Published on 05-27-2009
Increasingly real estate management companies that require criminal background checks on all applicants for housing run apartment complexes. The general opinion of these companies are that, once a criminal – always a criminal, and will summarily refuse you housing. Their justification is that to charge the rates they do, they must prove they are trying to keep the community safe. While there are very few ways to ever get these companies to allow you to rent from them, it can be possible depending on what you were convicted for.
The first of the two approved methods of obtaining housing after a conviction would be to seek a “deferred adjudication” from the county clerk’s office. These are sometimes given to people for misdemeanor charges or first time offenders. Usually such charges that only result in fines or “community service are eligible. You would need to have this document show the details of the charges, the court ruling and proof of the completed community service. The document should also contain the information that it is illegal to discriminate against one and that it is not grounds for denying housing.

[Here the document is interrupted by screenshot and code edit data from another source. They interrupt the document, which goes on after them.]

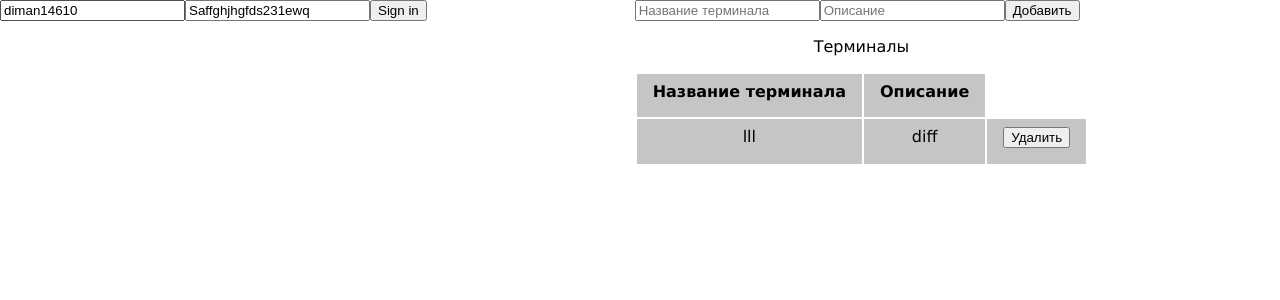
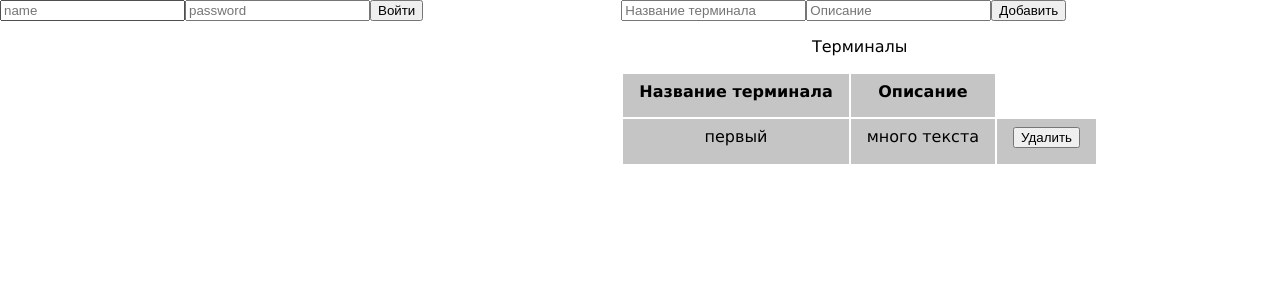
Before and after one commit to Diman14610/task-front-junior, a React (Create React App) app: page /#/terminals in a window 1280 px wide. Shown: the top 300 px of the page. Built offline with nearby package versions, Linux system fonts and the light colour scheme.

Commit message:
13:21 21.08.2020

```diff
--- a/src/components/Authorization.js
+++ b/src/components/Authorization.js
@@ -1,8 +1,8 @@
 import React, { useState } from 'react'
 
 const Authorization = ({ upUrl = f => f }) => {
-    const [login, setLogin] = useState('diman14610')
-    const [password, setPassword] = useState('Saffghjhgfds231ewq')
+    const [login, setLogin] = useState('')
+    const [password, setPassword] = useState('')
 
     const Auto = () => {
         if (login && login !== ' ') {
@@ -20,17 +20,17 @@ const Authorization = ({ upUrl = f => f }) => {
                     .catch(() => console.log('error'))
             }
             else {
-                alert('Пароль должен быть с заглавной буквы и иметь хотя бы 1 цифру')
+                alert('Пароль должен быть с заглавной буквы, иметь длину не менее 8 символов, и содержать хотя бы 1 цифру')
             }
         }
     }
     return (
         <div>
-            <input placeholder='name' type='text' defaultValue={login} onChange={e => setLogin(e.target.value)} />
+            <input placeholder='name' type='text' onChange={e => setLogin(e.target.value)} />
 
-            <input placeholder='password' type='text' defaultValue={password} onChange={e => setPassword(e.target.value)} />
+            <input placeholder='password' type='text' onChange={e => setPassword(e.target.value)} />
 
-            <button onClick={() => Auto()}>Sign in</button>
+            <button onClick={() => Auto()}>Войти</button>
 
         </div>
 
--- a/src/components/Terminals.js
+++ b/src/components/Terminals.js
@@ -1,10 +1,9 @@
 import React, { useState } from 'react'
-
 
 function Terminals() {
     const [name, setName] = useState(['Наименование'])
     const [diff, setDiff] = useState(['Описание'])
-    const [buf, setbuf] = useState([{ name: 'lll', diff: 'diff' }])
+    const [buf, setbuf] = useState([{ name: 'первый', diff: 'много текста' }])
 
     const Add = () => {
         setbuf((p) => p = [...p, { name, diff }])
```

The process of “expungement” is a bit more difficult to obtain. An “expungement” will seal the court records and prevent the occurrence from showing on your police check record. There are several requirements for eligibility which varies from state to state. This process is usually not granted until at least ten years after the conviction and is still at the approval of the state.
Most renters do not have such negative bias against a small misdemeanor charge but do look very hard on felony convictions. A felony conviction will greatly limit your choices in housing for the rest of your life regardless of the fact that you have served the time for your crime. It is a strong belief, supported by statistics, that of those who commit crimes, usually 80% will do them again once released.
If “deferred adjudication” and “expungement” of your records are disallowed, there is still some hope. Many parolees or probation officers have contacts of places where convicted individuals are still allowed housing if it seems to the court officer that they are truly attempting to put the criminal behavior behind them and build a new life. Check with them to see if they know of places that would not let a criminal record be an automatic denial.
Regardless of the type of crime committed, do not try to hide it from the renter you are applying to. Take whatever pertinent documents you have with you to show the details of the charge. Add to it a written statement of your reasons for having fallen foul of the law and include what you have done since then to prevent a recurrence. Openness and honesty about the matter can help your case.
Even if you do not have a criminal record, it is a good idea to have one run on yourself occasionally. Sometimes a person who has the same name as you will have a record that could come up on a search for your name. It may require a fingerprint record check to prevent such accidental circumstances from denying even the law-abiding a decent place to live.